→ Aim of the exercise
Look through the data below. Collect every line where the word "class" occurs.

Excerpts from a dataset
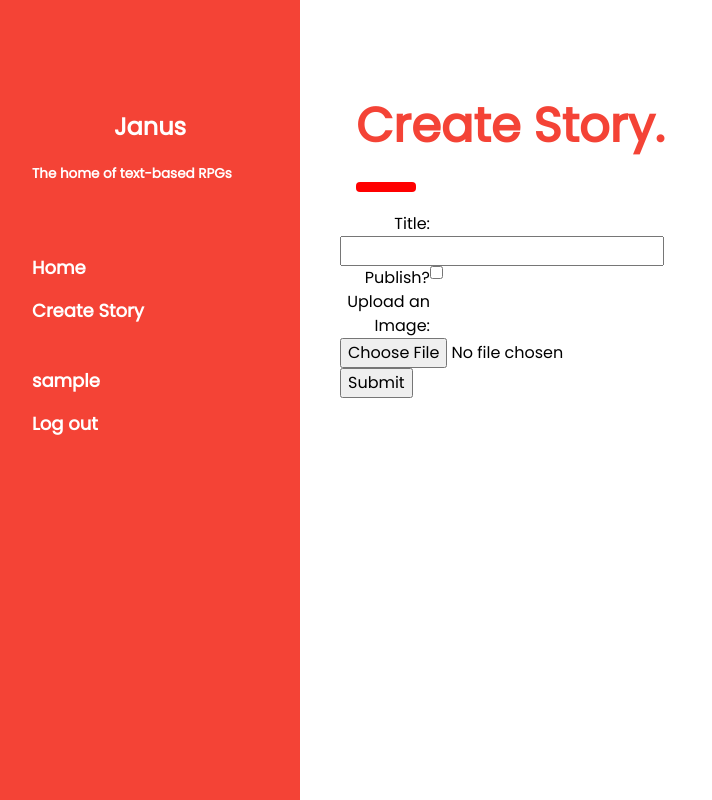
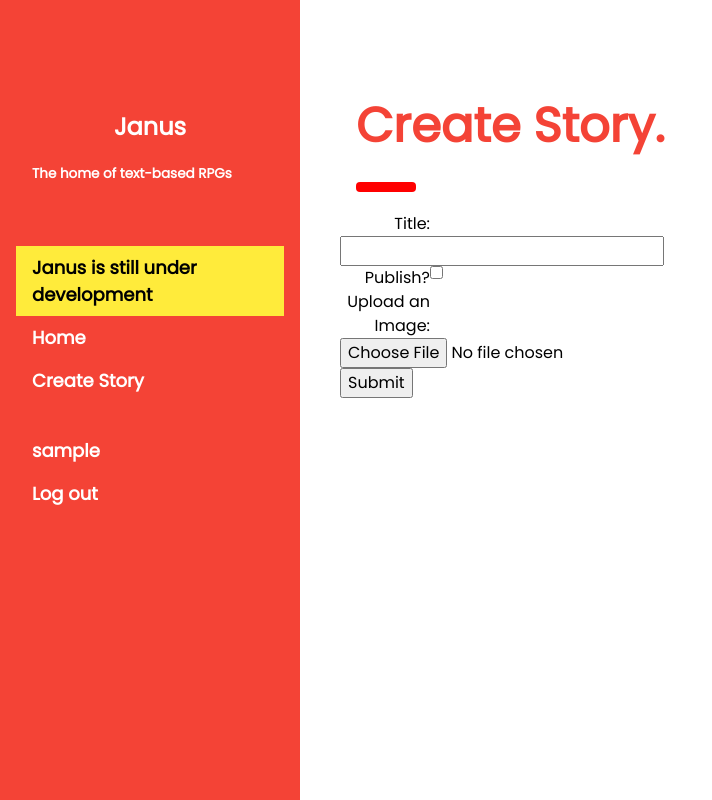
Before and after one commit to OmarWKH/janus, a Flask app: page /create in a window 1280 px wide. Shown: the whole page, without its empty margins (0-712 px from the left). Run offline with Flask 2, Linux system fonts and the light colour scheme; a user stored in the database is signed in; tables that the repository leaves empty hold one stand-in row (values such as "Sample post").

Commit message:
Added Under Development bar in sidebar
a message in a yellow bar stating that Janus is under development

```diff
--- a/janus/templates/layout.html
+++ b/janus/templates/layout.html
@@ -24,12 +24,16 @@
 	{% block head %}{%endblock%}
 </head>
 <body>
+
     <!-- Sidebar/menu -->
     <nav class="w3-sidebar w3-red w3-collapse w3-top w3-large w3-padding" style="z-index:3;width:300px;font-weight:bold;" id="mySidebar"><br>
         <a href="javascript:void(0)" onclick="w3_close()" class="w3-button w3-hide-large w3-display-topleft" style="width:100%;font-size:22px">Close Menu</a>
         <div class="w3-container w3-padding-64">
             <h3><b>Janus</b></h3>
             <sub>The home of text-based RPGs</sub>
+        </div>
+        <div class="w3-bar w3-yellow">
+            <div class="w3-bar-item">Janus is still under development</div>
         </div>
         <div class="w3-bar-block">
             <a href="{{ url_for('list_stories')}}" onclick="w3_close()" class="w3-bar-item w3-button w3-hover-white">Home</a>
```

→ Answer to the problem
     <nav class="w3-sidebar w3-red w3-collapse w3-top w3-large w3-padding" style="z-index:3;width:300px;font-weight:bold;" id="mySidebar"><br>
         <a href="javascript:void(0)" onclick="w3_close()" class="w3-button w3-hide-large w3-display-topleft" style="width:100%;font-size:22px">Close Menu</a>
         <div class="w3-container w3-padding-64">
+        <div class="w3-bar w3-yellow">
+            <div class="w3-bar-item">Janus is still under development</div>
         <div class="w3-bar-block">
             <a href="{{ url_for('list_stories')}}" onclick="w3_close()" class="w3-bar-item w3-button w3-hover-white">Home</a>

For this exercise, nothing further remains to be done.